*** Opening of SOURCE RECORDS ***

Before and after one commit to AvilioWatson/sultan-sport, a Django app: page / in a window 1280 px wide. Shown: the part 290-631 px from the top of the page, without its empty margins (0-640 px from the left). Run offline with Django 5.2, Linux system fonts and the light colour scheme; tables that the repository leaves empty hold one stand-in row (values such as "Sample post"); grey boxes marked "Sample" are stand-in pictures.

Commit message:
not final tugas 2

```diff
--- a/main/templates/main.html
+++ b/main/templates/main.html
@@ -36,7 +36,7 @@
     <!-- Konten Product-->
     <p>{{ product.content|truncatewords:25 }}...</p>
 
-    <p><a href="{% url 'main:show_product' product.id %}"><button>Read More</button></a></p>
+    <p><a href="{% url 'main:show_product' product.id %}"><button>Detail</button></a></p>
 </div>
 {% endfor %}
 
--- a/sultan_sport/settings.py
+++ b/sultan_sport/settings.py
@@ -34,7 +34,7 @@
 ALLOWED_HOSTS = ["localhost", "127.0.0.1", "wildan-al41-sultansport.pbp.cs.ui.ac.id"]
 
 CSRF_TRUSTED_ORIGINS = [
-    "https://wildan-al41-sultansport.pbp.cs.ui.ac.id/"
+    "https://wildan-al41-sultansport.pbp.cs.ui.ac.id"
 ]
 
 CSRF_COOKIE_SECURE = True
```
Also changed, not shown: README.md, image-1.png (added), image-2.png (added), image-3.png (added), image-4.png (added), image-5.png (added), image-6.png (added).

*** Close of SOURCE RECORDS ***
*** Opening of SOURCE RECORDS ***

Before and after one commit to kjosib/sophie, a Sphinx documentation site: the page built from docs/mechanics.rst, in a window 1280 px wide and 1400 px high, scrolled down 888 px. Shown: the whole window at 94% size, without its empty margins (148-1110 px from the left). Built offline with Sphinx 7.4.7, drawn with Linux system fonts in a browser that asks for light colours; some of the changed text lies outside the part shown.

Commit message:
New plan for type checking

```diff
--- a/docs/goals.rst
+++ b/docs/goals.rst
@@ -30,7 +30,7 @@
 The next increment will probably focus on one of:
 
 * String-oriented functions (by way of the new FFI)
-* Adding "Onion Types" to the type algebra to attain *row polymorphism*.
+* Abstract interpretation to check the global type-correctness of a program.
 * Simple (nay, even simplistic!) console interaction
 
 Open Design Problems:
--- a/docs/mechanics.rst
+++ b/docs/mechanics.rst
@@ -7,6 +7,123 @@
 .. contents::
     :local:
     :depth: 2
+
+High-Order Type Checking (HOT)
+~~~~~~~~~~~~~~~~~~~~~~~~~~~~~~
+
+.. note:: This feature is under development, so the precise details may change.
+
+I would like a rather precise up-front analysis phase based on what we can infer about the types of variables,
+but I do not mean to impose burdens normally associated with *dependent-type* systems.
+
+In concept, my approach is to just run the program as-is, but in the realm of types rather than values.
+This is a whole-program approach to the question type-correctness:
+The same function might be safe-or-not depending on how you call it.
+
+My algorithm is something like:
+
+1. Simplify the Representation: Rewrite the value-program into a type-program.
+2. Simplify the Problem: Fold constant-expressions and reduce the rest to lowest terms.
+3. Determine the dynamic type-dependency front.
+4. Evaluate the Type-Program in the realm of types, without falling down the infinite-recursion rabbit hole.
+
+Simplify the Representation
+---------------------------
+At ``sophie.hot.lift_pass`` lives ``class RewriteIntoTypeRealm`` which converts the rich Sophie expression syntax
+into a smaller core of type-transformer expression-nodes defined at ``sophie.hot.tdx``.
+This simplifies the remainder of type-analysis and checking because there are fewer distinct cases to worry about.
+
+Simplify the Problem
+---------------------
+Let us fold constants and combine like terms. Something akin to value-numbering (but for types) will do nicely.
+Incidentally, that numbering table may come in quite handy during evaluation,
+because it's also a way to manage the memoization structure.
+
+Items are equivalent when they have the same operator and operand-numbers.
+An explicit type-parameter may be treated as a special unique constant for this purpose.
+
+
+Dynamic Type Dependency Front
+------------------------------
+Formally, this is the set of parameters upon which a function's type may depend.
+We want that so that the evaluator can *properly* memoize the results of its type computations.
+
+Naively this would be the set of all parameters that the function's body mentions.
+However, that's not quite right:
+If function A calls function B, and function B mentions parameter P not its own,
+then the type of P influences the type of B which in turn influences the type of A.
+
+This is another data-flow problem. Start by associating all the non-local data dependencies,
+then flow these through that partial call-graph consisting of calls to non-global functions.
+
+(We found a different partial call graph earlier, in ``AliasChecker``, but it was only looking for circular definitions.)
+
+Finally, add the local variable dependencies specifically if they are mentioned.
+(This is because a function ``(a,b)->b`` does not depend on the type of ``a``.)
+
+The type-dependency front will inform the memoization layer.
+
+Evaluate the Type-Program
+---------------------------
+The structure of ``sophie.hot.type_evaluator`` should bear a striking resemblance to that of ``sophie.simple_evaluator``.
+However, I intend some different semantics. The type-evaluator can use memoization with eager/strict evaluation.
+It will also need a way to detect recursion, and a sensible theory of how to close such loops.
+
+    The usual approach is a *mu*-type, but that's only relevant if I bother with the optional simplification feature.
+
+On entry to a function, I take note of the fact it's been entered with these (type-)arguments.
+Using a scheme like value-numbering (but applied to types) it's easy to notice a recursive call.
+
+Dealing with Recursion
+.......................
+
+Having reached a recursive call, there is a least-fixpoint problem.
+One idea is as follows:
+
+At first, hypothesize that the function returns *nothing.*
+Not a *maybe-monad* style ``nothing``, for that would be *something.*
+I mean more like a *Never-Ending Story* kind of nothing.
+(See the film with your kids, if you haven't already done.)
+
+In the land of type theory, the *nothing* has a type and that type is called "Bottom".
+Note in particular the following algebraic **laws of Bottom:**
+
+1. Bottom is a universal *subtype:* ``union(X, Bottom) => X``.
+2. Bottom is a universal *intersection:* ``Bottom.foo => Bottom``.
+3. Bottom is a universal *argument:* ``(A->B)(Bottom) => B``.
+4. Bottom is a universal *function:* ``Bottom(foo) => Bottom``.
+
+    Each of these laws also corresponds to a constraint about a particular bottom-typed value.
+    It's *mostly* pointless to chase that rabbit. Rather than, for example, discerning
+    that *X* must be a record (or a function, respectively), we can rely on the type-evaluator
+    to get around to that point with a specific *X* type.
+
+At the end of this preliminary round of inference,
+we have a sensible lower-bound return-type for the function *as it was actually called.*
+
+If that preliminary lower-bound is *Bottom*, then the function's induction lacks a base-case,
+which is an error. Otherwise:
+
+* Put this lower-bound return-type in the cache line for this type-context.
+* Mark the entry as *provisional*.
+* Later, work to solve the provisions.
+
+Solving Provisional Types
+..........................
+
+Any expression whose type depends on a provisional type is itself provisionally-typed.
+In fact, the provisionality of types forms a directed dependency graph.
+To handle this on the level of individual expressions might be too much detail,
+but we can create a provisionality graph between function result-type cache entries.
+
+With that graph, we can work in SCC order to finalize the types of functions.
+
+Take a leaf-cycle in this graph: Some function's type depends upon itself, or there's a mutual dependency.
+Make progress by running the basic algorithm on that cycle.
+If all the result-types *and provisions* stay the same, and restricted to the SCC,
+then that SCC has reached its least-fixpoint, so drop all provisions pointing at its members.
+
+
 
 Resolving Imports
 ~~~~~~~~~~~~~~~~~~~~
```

*** Close of SOURCE RECORDS ***

■ YOUR INSTRUCTIONS
The task calls for every line of the material that contains the string "graph".

■ RESPONSE FOR THIS EXERCISE
+then flow these through that partial call-graph consisting of calls to non-global functions.
+(We found a different partial call graph earlier, in ``AliasChecker``, but it was only looking for circular definitions.)
+In fact, the provisionality of types forms a directed dependency graph.
+but we can create a provisionality graph between function result-type cache entries.
+With that graph, we can work in SCC order to finalize the types of functions.
+Take a leaf-cycle in this graph: Some function's type depends upon itself, or there's a mutual dependency.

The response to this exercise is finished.